Metaxas: Without a doubt! The most dramatic example of that has to do with the first chapters about science and faith. A number of atheists have been astonished in reading it, saying they had never read anything about this. It is clear that science and faith are not only compatible, but that people of faith have been some of the greatest champions of science, precisely because they believe God created an ordered universe that we can understand. But the two chapters on the so-called “fine-tuned universe” are probably the most startling and challenging for skeptics. Those two chapters are incredibly strong evidence for a Creator God. To see it any other way is very, very difficult for anyone who is intellectually honest. We must get this information out there to the world — because it’s true and because it’s about time we had an honest conversation about these things.
tts: Have people ventured to tell you their own testimony of the miraculous?
Metaxas: Yes. When people read the thirty miracle stories in the second half of the book they begin to realize that these stories are far more common than they might have thought and they are emboldened to share their own stories. I was hoping that that might happen and am so glad that it has.
tts: How has writing this book affected your own life?
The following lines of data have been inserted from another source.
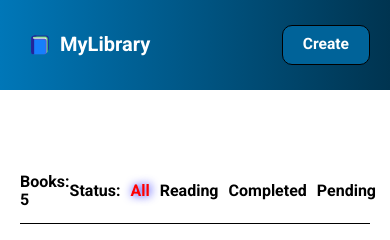
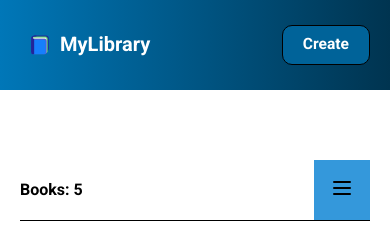
Before and after one commit to maicol240/library-app, a React (Vite) app: page / in a window 390 px wide. Shown: the top 240 px of the page. Built offline with nearby package versions, Linux system fonts and the light colour scheme.

Commit message:
Feat: Dropdown menu for smaller screen

```diff
--- a/index.html
+++ b/index.html
@@ -1,6 +1,8 @@
 <!DOCTYPE html>
 <html lang="en">
   <head>
+    <link href="https://fonts.googleapis.com/css2?family=Roboto:wght@400;500;700&display=swap" rel="stylesheet">
+
     <meta charset="UTF-8" />
     <link rel="icon" type="image/svg+xml" href="book.svg" />
     <meta name="viewport" content="width=device-width, initial-scale=1.0" />
--- a/package.json
+++ b/package.json
@@ -27,6 +27,6 @@
     "eslint-plugin-react-refresh": "^0.4.12",
     "gh-pages": "^6.2.0",
     "globals": "^15.9.0",
-    "vite": "^5.4.8"
+    "vite": "^5.4.10"
   }
 }
--- a/src/Components/Dropdown/Dropdown.jsx
+++ b/src/Components/Dropdown/Dropdown.jsx
@@ -1,23 +1,48 @@
-import React, { useState } from "react";
+import React, { useState, useRef, useEffect } from "react";
 import styles from "./Dropdown.module.css";
 import menu from "/menu.svg";
 
-export default function Dropdown() {
+export default function Dropdown({ filters, handleFilterChange, status }) {
   const [isOpen, setIsOpen] = useState(false);
+  const dropdownRef = useRef(null);
 
   const toggleDropdown = () => {
     setIsOpen(!isOpen);
   };
+  const handleOptionClick = (filter) => {
+    handleFilterChange(filter);
+    setIsOpen(false);
+  };
+
+  const handleClickOutside = (event) => {
+    if (dropdownRef.current && !dropdownRef.current.contains(event.target)) {
+      setIsOpen(false); // Close dropdown if clicked outside
+    }
+  };
+
+  useEffect(() => {
+    document.addEventListener("mousedown", handleClickOutside);
+
+    return () => {
+      document.removeEventListener("mousedown", handleClickOutside);
+    };
+  }, []);
 
   return (
-    <div className={styles.dropdown}>
+    <div className={styles.dropdown} ref={dropdownRef}>
       <button onClick={toggleDropdown} className={styles.dropbtn}>
         <img src={menu} alt="Menu" />
       </button>
       <div className={`${styles.dropdownContent} ${isOpen ? styles.show : ""}`}>
-        <a href="#home">Home</a>
-        <a href="#about">About</a>
-        <a href="#contact">Contact</a>
+        {filters.map((filter) => (
+          <h2
+            className={`status ${status === filter ? "active" : " "}`}
+            onClick={() => handleOptionClick(filter)}
+            key={filter}
+          >
+            {filter}
+          </h2>
+        ))}
       </div>
     </div>
   );
--- a/src/Components/Dropdown/Dropdown.module.css
+++ b/src/Components/Dropdown/Dropdown.module.css
@@ -5,6 +5,13 @@
   font-size: 16px;
   border: none;
   cursor: pointer;
+  display: none;
+}
+
+@media (max-width: 639px) {
+  .dropbtn {
+    display: block;
+  }
 }
 
 .dropbtn:hover,
@@ -14,10 +21,10 @@
 
 .dropdown {
   position: relative;
-  display: inline-block;
 }
 
 .dropdownContent {
+  right: 0;
   display: none;
   position: absolute;
   background-color: #f1f1f1;
--- a/src/Components/Main/Main.css
+++ b/src/Components/Main/Main.css
@@ -16,6 +16,12 @@ main {
 .filter {
   display: flex;
   gap: 10px;
+}
+
+@media (max-width: 639px) {
+  .filter {
+    display: none;
+  }
 }
 
 .tool-bar * {
--- a/src/Components/Main/Main.jsx
+++ b/src/Components/Main/Main.jsx
@@ -1,13 +1,15 @@
 import "./Main.css";
 import { useEffect, useState } from "react";
 import Card from "../Card/Card";
+import Dropdown from "../Dropdown/Dropdown";
+
 export default function Main({ books, deleteBook, handleEdit }) {
   const filters = ["All", "Reading", "Completed", "Pending"];
   const [status, setStatus] = useState("All");
   const [count, setCount] = useState(0);
 
-  const handleFilterChange = (e) => {
-    setStatus(e.target.textContent);
+  const handleFilterChange = (filter) => {
+    setStatus(filter);
   };
   useEffect(() => {
     setCount(
@@ -20,6 +22,13 @@ export default function Main({ books, deleteBook, handleEdit }) {
       <main>
         <div className="tool-bar">
           <h2>Books: {count}</h2>
+
+          <Dropdown
+            filters={filters}
+            handleFilterChange={handleFilterChange}
+            status={status}
+          ></Dropdown>
+
           <div className="filter">
             <h2>Status:</h2>
 
--- a/src/index.css
+++ b/src/index.css
@@ -1,5 +1,3 @@
-@import url("https://fonts.googleapis.com/css2?family=Roboto:wght@400;500;700&display=swap");
-
 :root {
   --primary-color: linear-gradient(to right, rgb(0, 119, 184), rgb(0, 52, 80));
   --margin: 0 10vw 0 10vw;
```
Also changed, not shown: 1 other file (tests, documents, lock files or other folders).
Has it fostered a greater boldness or expectancy of God’s presence and activity in this world?
Metaxas: Not really, because I have seen miracles and been open to them from the day I experienced my conversion in 1988, and that amazing story is of course in the book. Up till that point I didn’t know what was possible, but after that I have known that much more is possible than what we’ve dreamt of in our philosophy, Horatio.
tts: Who are your biggest critics so far?
Metaxas: There have been precious few thus far, to be honest. I try to say what I say humbly, and to invite honest conversation. It’s not about winning an argument. It’s about understanding the nature of reality.
tts: Who are your unexpected fans?
Metaxas: Atheists and agnostics. I think they’re glad to see someone of faith raising the same questions that they raise and not dismissing those questions cavalierly. We can learn so much from atheists and agnostics. Their questions can help us purify our own thinking and our own faith — and perhaps our openness to those questions and doubts can invite open-minded atheists and agnostics into a deeper conversation with us. In any case, that’s my hope.